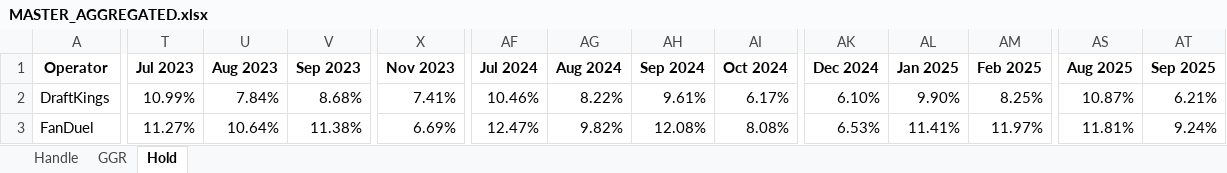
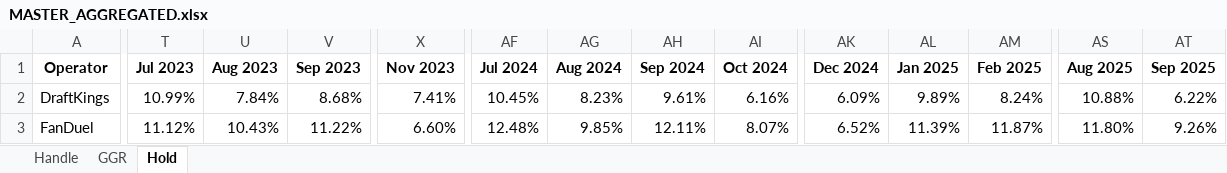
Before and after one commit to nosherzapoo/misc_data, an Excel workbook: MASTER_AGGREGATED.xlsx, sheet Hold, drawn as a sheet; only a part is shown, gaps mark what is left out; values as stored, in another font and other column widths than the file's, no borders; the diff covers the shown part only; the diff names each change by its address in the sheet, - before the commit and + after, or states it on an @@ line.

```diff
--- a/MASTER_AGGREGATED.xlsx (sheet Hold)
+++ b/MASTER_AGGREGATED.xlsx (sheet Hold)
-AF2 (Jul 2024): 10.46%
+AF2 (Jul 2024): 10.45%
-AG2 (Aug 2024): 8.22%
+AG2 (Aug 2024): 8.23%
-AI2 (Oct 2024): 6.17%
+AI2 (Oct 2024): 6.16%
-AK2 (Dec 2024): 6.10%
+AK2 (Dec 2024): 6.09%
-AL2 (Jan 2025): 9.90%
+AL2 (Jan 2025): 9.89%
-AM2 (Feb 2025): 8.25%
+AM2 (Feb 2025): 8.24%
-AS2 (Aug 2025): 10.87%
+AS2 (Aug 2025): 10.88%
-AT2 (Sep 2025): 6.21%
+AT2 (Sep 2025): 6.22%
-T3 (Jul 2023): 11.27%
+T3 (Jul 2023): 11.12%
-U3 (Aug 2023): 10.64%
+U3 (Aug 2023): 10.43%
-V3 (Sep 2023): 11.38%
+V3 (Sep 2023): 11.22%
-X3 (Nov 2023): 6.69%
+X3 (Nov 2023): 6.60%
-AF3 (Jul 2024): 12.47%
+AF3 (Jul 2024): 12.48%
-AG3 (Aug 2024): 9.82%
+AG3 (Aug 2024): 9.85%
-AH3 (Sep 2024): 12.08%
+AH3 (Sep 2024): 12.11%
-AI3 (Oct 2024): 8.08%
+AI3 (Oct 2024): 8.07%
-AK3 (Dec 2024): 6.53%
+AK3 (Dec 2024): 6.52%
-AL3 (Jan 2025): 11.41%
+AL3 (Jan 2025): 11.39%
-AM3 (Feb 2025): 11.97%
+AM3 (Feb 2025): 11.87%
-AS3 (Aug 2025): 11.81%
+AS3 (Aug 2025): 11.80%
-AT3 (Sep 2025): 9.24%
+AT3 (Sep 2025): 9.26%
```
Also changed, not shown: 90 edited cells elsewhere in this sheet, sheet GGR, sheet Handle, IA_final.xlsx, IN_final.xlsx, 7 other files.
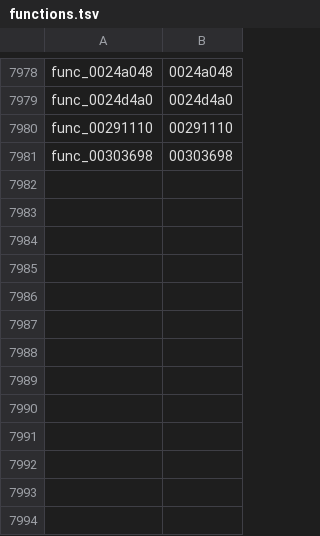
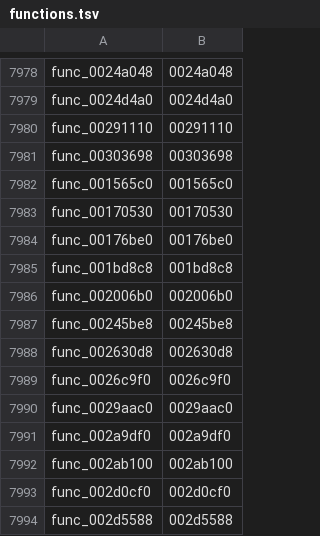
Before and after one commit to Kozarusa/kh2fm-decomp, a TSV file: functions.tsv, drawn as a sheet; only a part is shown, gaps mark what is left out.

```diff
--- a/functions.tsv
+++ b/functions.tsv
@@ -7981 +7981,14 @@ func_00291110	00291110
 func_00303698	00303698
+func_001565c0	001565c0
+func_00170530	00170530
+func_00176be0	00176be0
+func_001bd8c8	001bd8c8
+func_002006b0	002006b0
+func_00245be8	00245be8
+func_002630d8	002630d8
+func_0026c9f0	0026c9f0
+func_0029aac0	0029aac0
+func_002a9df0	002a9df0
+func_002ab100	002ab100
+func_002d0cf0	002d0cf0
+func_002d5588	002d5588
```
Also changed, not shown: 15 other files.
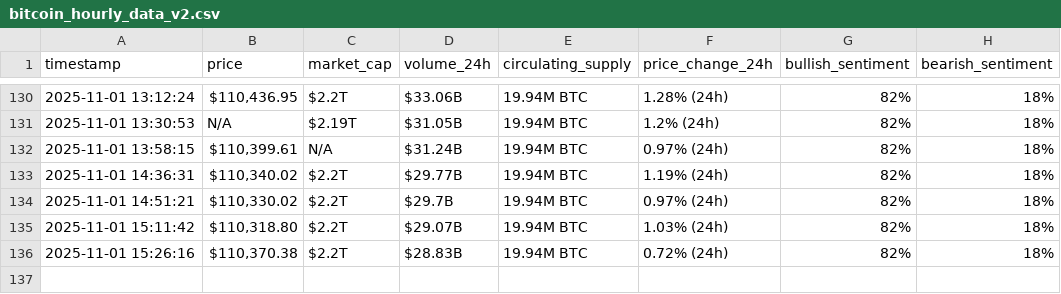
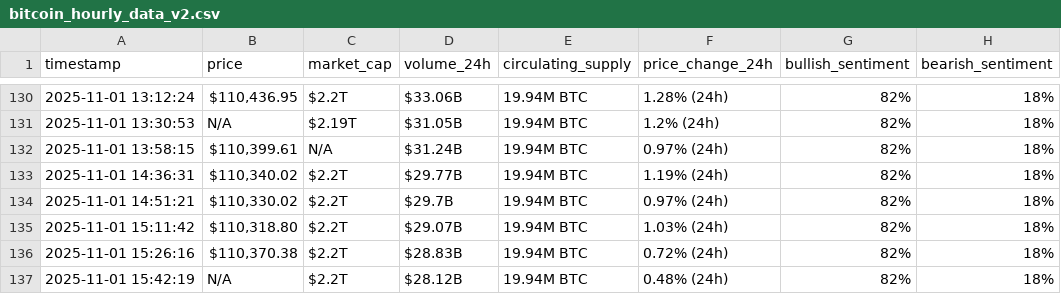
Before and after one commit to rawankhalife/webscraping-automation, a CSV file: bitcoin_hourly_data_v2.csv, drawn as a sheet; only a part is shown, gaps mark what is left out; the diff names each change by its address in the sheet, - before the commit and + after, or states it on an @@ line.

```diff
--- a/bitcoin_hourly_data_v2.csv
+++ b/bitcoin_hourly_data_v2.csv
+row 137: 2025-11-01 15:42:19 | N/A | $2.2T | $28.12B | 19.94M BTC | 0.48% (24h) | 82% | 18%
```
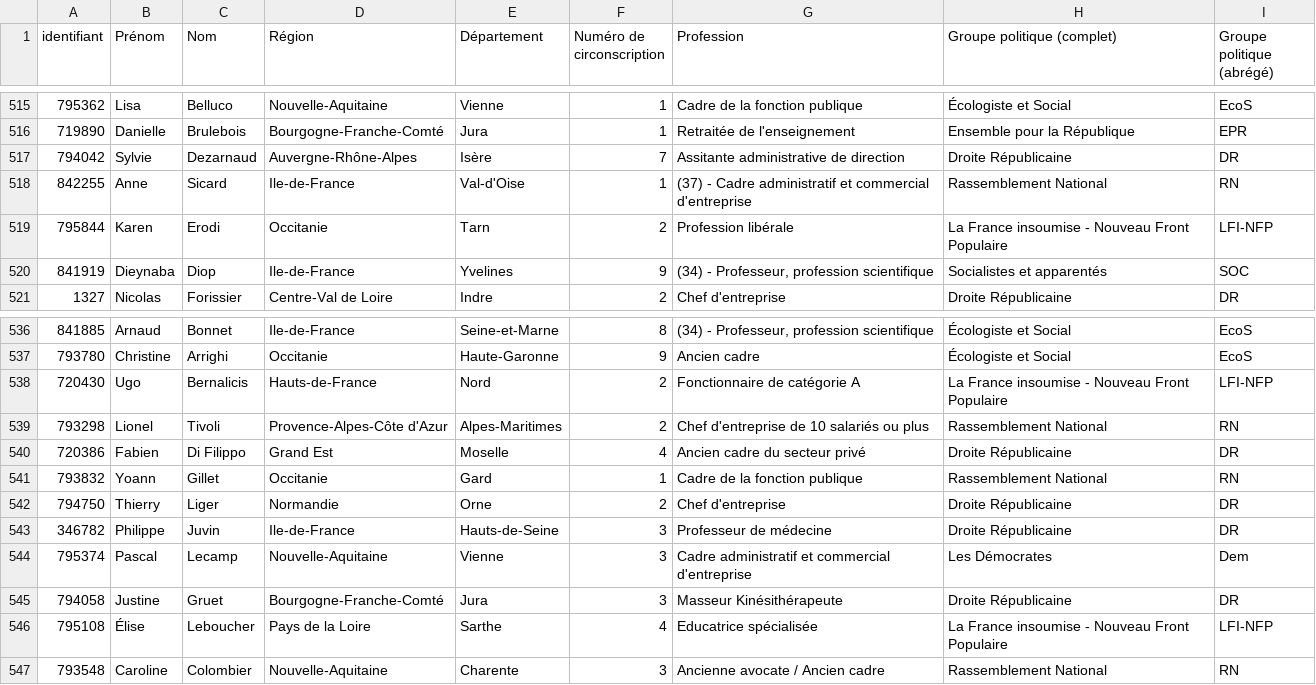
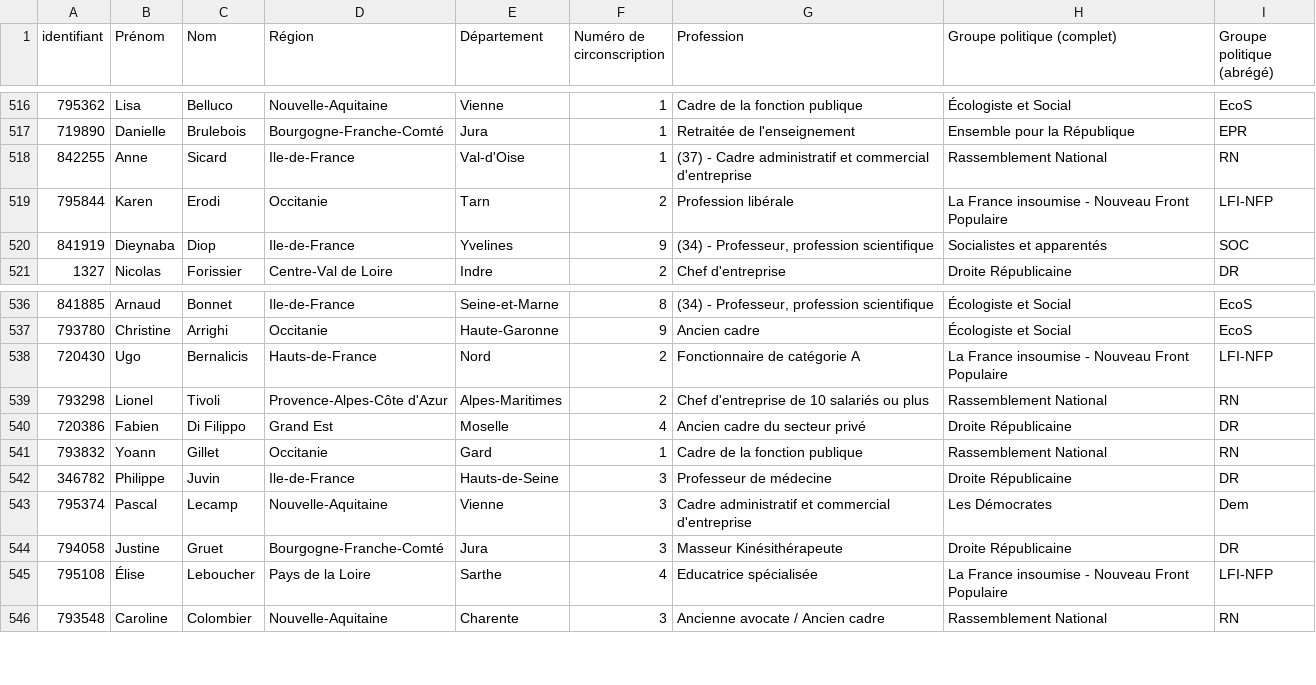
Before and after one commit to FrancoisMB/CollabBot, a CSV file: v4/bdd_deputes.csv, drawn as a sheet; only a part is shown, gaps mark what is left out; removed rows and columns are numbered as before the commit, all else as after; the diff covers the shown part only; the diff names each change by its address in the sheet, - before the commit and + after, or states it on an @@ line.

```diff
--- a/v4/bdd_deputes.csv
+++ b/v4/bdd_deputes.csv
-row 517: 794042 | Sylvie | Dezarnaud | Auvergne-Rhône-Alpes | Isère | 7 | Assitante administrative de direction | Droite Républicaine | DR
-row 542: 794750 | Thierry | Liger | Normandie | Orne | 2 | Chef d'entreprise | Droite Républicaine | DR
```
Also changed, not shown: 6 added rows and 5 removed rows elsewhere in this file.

_Aim of the exercise_
Copy everything in the records above except the pictures, exactly as written.

_Answer_
Before and after one commit to nosherzapoo/misc_data, an Excel workbook: MASTER_AGGREGATED.xlsx, sheet Hold, drawn as a sheet; only a part is shown, gaps mark what is left out; values as stored, in another font and other column widths than the file's, no borders; the diff covers the shown part only; the diff names each change by its address in the sheet, - before the commit and + after, or states it on an @@ line.

```diff
--- a/MASTER_AGGREGATED.xlsx (sheet Hold)
+++ b/MASTER_AGGREGATED.xlsx (sheet Hold)
-AF2 (Jul 2024): 10.46%
+AF2 (Jul 2024): 10.45%
-AG2 (Aug 2024): 8.22%
+AG2 (Aug 2024): 8.23%
-AI2 (Oct 2024): 6.17%
+AI2 (Oct 2024): 6.16%
-AK2 (Dec 2024): 6.10%
+AK2 (Dec 2024): 6.09%
-AL2 (Jan 2025): 9.90%
+AL2 (Jan 2025): 9.89%
-AM2 (Feb 2025): 8.25%
+AM2 (Feb 2025): 8.24%
-AS2 (Aug 2025): 10.87%
+AS2 (Aug 2025): 10.88%
-AT2 (Sep 2025): 6.21%
+AT2 (Sep 2025): 6.22%
-T3 (Jul 2023): 11.27%
+T3 (Jul 2023): 11.12%
-U3 (Aug 2023): 10.64%
+U3 (Aug 2023): 10.43%
-V3 (Sep 2023): 11.38%
+V3 (Sep 2023): 11.22%
-X3 (Nov 2023): 6.69%
+X3 (Nov 2023): 6.60%
-AF3 (Jul 2024): 12.47%
+AF3 (Jul 2024): 12.48%
-AG3 (Aug 2024): 9.82%
+AG3 (Aug 2024): 9.85%
-AH3 (Sep 2024): 12.08%
+AH3 (Sep 2024): 12.11%
-AI3 (Oct 2024): 8.08%
+AI3 (Oct 2024): 8.07%
-AK3 (Dec 2024): 6.53%
+AK3 (Dec 2024): 6.52%
-AL3 (Jan 2025): 11.41%
+AL3 (Jan 2025): 11.39%
-AM3 (Feb 2025): 11.97%
+AM3 (Feb 2025): 11.87%
-AS3 (Aug 2025): 11.81%
+AS3 (Aug 2025): 11.80%
-AT3 (Sep 2025): 9.24%
+AT3 (Sep 2025): 9.26%
```
Also changed, not shown: 90 edited cells elsewhere in this sheet, sheet GGR, sheet Handle, IA_final.xlsx, IN_final.xlsx, 7 other files.
Before and after one commit to Kozarusa/kh2fm-decomp, a TSV file: functions.tsv, drawn as a sheet; only a part is shown, gaps mark what is left out.

```diff
--- a/functions.tsv
+++ b/functions.tsv
@@ -7981 +7981,14 @@ func_00291110	00291110
 func_00303698	00303698
+func_001565c0	001565c0
+func_00170530	00170530
+func_00176be0	00176be0
+func_001bd8c8	001bd8c8
+func_002006b0	002006b0
+func_00245be8	00245be8
+func_002630d8	002630d8
+func_0026c9f0	0026c9f0
+func_0029aac0	0029aac0
+func_002a9df0	002a9df0
+func_002ab100	002ab100
+func_002d0cf0	002d0cf0
+func_002d5588	002d5588
```
Also changed, not shown: 15 other files.
Before and after one commit to rawankhalife/webscraping-automation, a CSV file: bitcoin_hourly_data_v2.csv, drawn as a sheet; only a part is shown, gaps mark what is left out; the diff names each change by its address in the sheet, - before the commit and + after, or states it on an @@ line.

```diff
--- a/bitcoin_hourly_data_v2.csv
+++ b/bitcoin_hourly_data_v2.csv
+row 137: 2025-11-01 15:42:19 | N/A | $2.2T | $28.12B | 19.94M BTC | 0.48% (24h) | 82% | 18%
```
Before and after one commit to FrancoisMB/CollabBot, a CSV file: v4/bdd_deputes.csv, drawn as a sheet; only a part is shown, gaps mark what is left out; removed rows and columns are numbered as before the commit, all else as after; the diff covers the shown part only; the diff names each change by its address in the sheet, - before the commit and + after, or states it on an @@ line.

```diff
--- a/v4/bdd_deputes.csv
+++ b/v4/bdd_deputes.csv
-row 517: 794042 | Sylvie | Dezarnaud | Auvergne-Rhône-Alpes | Isère | 7 | Assitante administrative de direction | Droite Républicaine | DR
-row 542: 794750 | Thierry | Liger | Normandie | Orne | 2 | Chef d'entreprise | Droite Républicaine | DR
```
Also changed, not shown: 6 added rows and 5 removed rows elsewhere in this file.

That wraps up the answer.